I can see and understand your proposed means to create a factionalized group identity. I think of it in terms a group of tribes forming a coalition... to contain the factions. This has the already existing counterpart on the right as exemplified by what used to be referred to as the "Southern" Block or which is now more broadly understood to be the white supremacist individualism block extending across the U.S. with a concentration in the south or perhaps better stated a concentration in the former confederate states.

Membership criteria is formalized by dues, local block captain elections, etc. with some rules to maintain the boundaries within which the factions must adhere to be members. This is also, parenthetically, the Chinese Communist Party's tribal membership methodology -- membership within the rules describing the boundaries of membership factions, prevent in-filtration by those who would seek to undermine it, etc. The only difference is that this tribal organization has taken political control as well.

I don't see a problem in the concept but do see a problem in practice of maintaining the tribal coalitions on the Left.

Since membership is of course voluntary with the local elections (which are its foundation and supporting infrastructure) being required independent of other political activities -- local, state, national elections, the members must have a stake in the outcome as they see it, otherwise why bother? This leads to immediate politicization since the stake in any outcome depends entirely on political actors being elected to positions of legislative authority to enact the changes which are at stake.

So even before the economic clout & propagandizing machines of the Right come into play, and the Achilles heal of the "media" issues, the fundamental nature of people will break up the enlarged tribal unity on the Left that you envision.

The fundamental in any system of gov't is that changes sought can only come from either an overwhelming consensus of the entire population independent of other ideologies, OR by political party power.
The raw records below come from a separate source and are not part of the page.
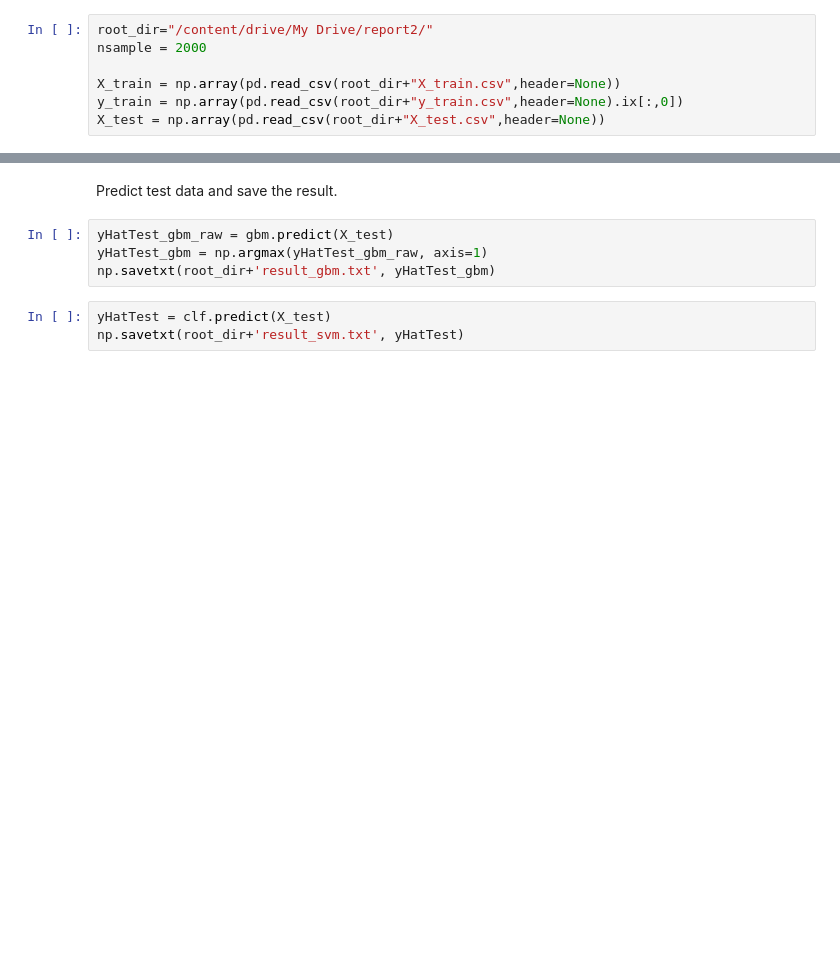
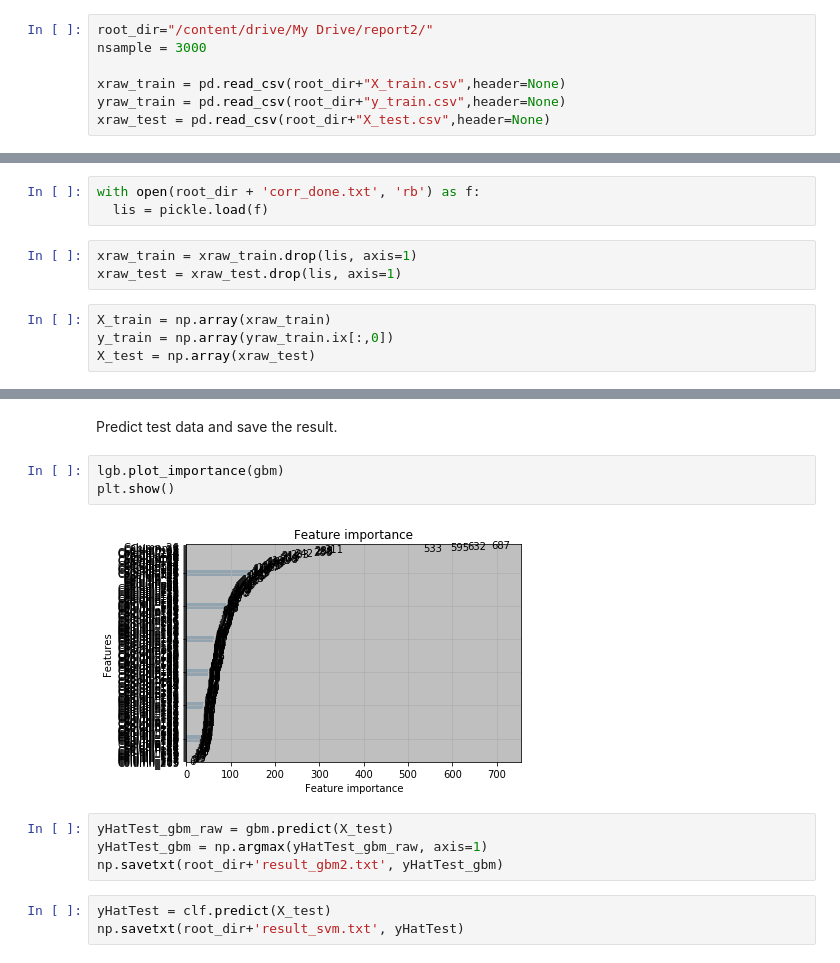
Before and after one commit to koh-ts/human_activity_recognition, a Jupyter notebook: human_activity_recognition.ipynb, the cells around one changed output, grey strips where cells are left out. Drawn from its saved outputs; the diff is of its cells as text; blank space fills up the shorter version.

Commit message:
deleted high corr features and got .84

```diff
--- a/human_activity_recognition.ipynb
+++ b/human_activity_recognition.ipynb
@@ -16,8 +21,8 @@ drive.mount('/content/drive')
 Load the data.
 # %%
 root_dir="/content/drive/My Drive/report2/"
-nsample = 2000
+nsample = 3000
 
-X_train = np.array(pd.read_csv(root_dir+"X_train.csv",header=None))
-y_train = np.array(pd.read_csv(root_dir+"y_train.csv",header=None).ix[:,0])
-X_test = np.array(pd.read_csv(root_dir+"X_test.csv",header=None))
+xraw_train = pd.read_csv(root_dir+"X_train.csv",header=None)
+yraw_train = pd.read_csv(root_dir+"y_train.csv",header=None)
+xraw_test = pd.read_csv(root_dir+"X_test.csv",header=None)
@@ -23,0 +42,10 @@ X_test = np.array(pd.read_csv(root_dir+"X_test.csv",header=None))
+# %%
+with open(root_dir + 'corr_done.txt', 'rb') as f:
+  lis = pickle.load(f)
+# %%
+xraw_train = xraw_train.drop(lis, axis=1)
+xraw_test = xraw_test.drop(lis, axis=1)
+# %%
+X_train = np.array(xraw_train)
+y_train = np.array(yraw_train.ix[:,0])
+X_test = np.array(xraw_test)
@@ -64,9 +124,14 @@ gbm = lgb.train(params, train_data_set, num_boost_round=300, valid_sets=[train_d
 # %% [markdown]
 Predict test data and save the result.
+# %%
+lgb.plot_importance(gbm)
+plt.show()
+# %% [output]
+[figure, added]
 # %%
 yHatTest_gbm_raw = gbm.predict(X_test)
 yHatTest_gbm = np.argmax(yHatTest_gbm_raw, axis=1)
-np.savetxt(root_dir+'result_gbm.txt', yHatTest_gbm)
+np.savetxt(root_dir+'result_gbm2.txt', yHatTest_gbm)
 # %%
 yHatTest = clf.predict(X_test)
 np.savetxt(root_dir+'result_svm.txt', yHatTest)
```
Also changed, not shown: parts of 10 cells of this notebook.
Even the Alabama election illustrates this principle... the margin of far Right to moderates and progressives was only 1.5% ... as shift of just 0.76% to the Far Right would have elected Moore instead. The effect of the people to come out and vote at all was to obtain an objective that was at stake... and the means of obtaining it is always and only about political power in the halls of government.. .which is to say it's always a political struggle so politicization is inherent and thus cannot be "ruled" out of the tribal organization's different factions seeking their own faction to be primary.

Longtooth said...
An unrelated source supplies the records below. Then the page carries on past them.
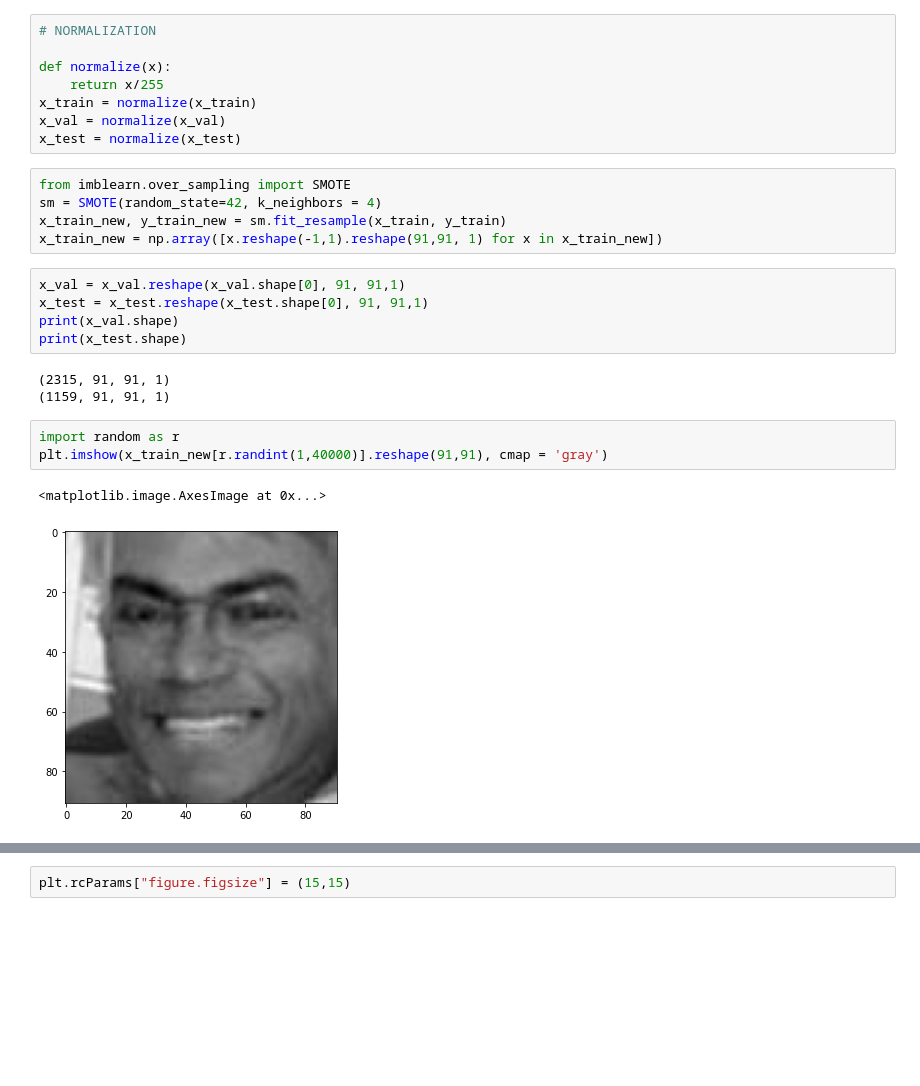
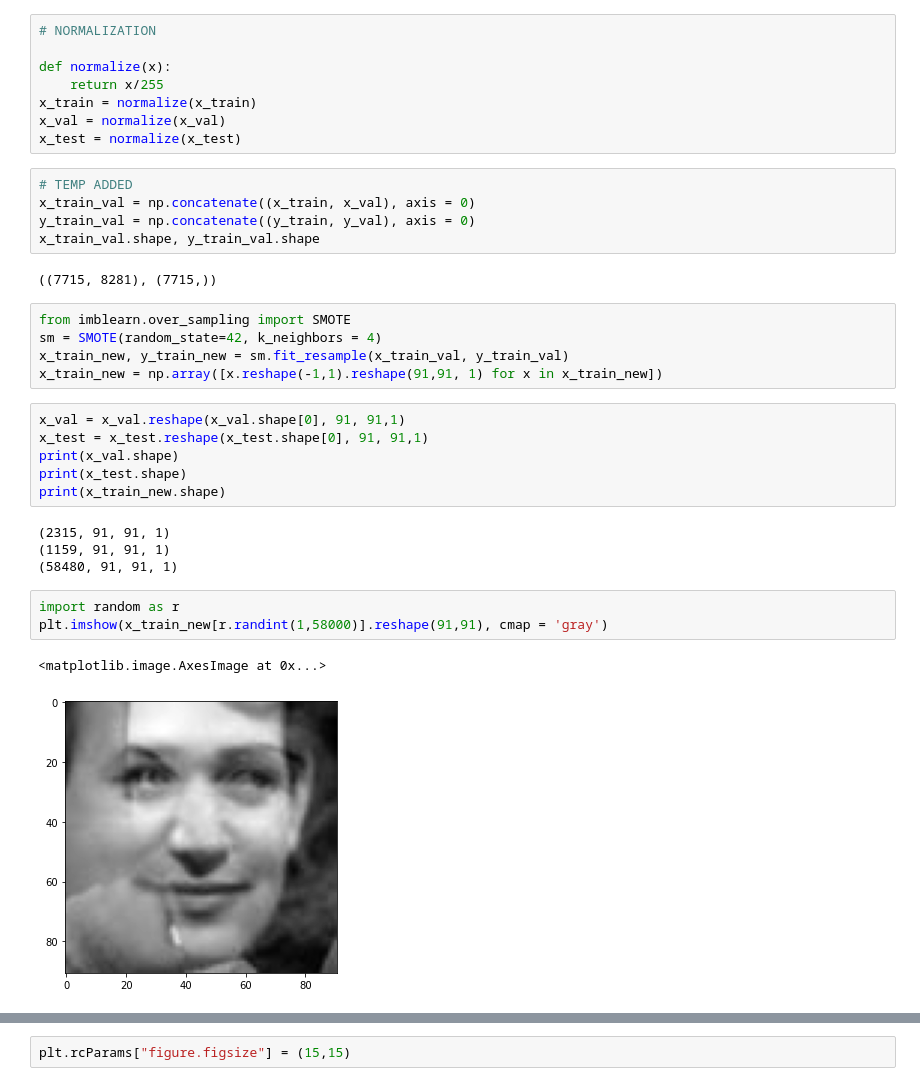
Before and after one commit to HissaanAli/AgePrediction, a Jupyter notebook: Untitled.ipynb, the cells around one changed output, grey strips where cells are left out. Drawn from its saved outputs; the diff is of its cells as text; blank space fills up the shorter version.

```diff
--- a/Untitled.ipynb
+++ b/Untitled.ipynb
@@ -136,25 +136,34 @@ def normalize(x):
 x_train = normalize(x_train)
 x_val = normalize(x_val)
 x_test = normalize(x_test)
+# %%
+# TEMP ADDED
+x_train_val = np.concatenate((x_train, x_val), axis = 0)
+y_train_val = np.concatenate((y_train, y_val), axis = 0)
+x_train_val.shape, y_train_val.shape
+# %% [output]
+((7715, 8281), (7715,))
 # %%
 from imblearn.over_sampling import SMOTE
 sm = SMOTE(random_state=42, k_neighbors = 4)
-x_train_new, y_train_new = sm.fit_resample(x_train, y_train)
+x_train_new, y_train_new = sm.fit_resample(x_train_val, y_train_val)
 x_train_new = np.array([x.reshape(-1,1).reshape(91,91, 1) for x in x_train_new])
 # %%
 x_val = x_val.reshape(x_val.shape[0], 91, 91,1)
 x_test = x_test.reshape(x_test.shape[0], 91, 91,1)
 print(x_val.shape)
 print(x_test.shape)
+print(x_train_new.shape)
 # %% [output]
 (2315, 91, 91, 1)
 (1159, 91, 91, 1)
+(58480, 91, 91, 1)
 # %%
 import random as r
-plt.imshow(x_train_new[r.randint(1,40000)].reshape(91,91), cmap = 'gray')
+plt.imshow(x_train_new[r.randint(1,58000)].reshape(91,91), cmap = 'gray')
 # %% [output]
 <matplotlib.image.AxesImage at 0x...>
-[figure, old version]
+[figure, new version]
 # %%
 from keras.models import Model
 from keras.layers.normalization import BatchNormalization
```
Also changed, not shown: parts of 6 cells of this notebook, 1 other file.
The issue as I see it is how the progressive side of the political spectrum can shift the population's incentives to support and promote the progressive agenda ... meaning move the fence sitters decidedly to the Left on a continual basis as well as perhaps moving some from the moderate Right (or those who vote that way simply because their family has always voted that way).

This is in its essence a division of incentives for cooperative social and economic fairness (equalities if you will) vs individualism and it's "freedoms".

These are mutually exclusive in the U.S.

So shifting incentives away from individualism and it's "freedoms" to a cooperative social political system is what is actually necessary to achieve by political majority consensus -- which btw, also has to be able to withstand the fact that half the electorate is not even remotely willing to do so ... and will perhaps decide on apolitical solutions (as history demonstrates is always the case).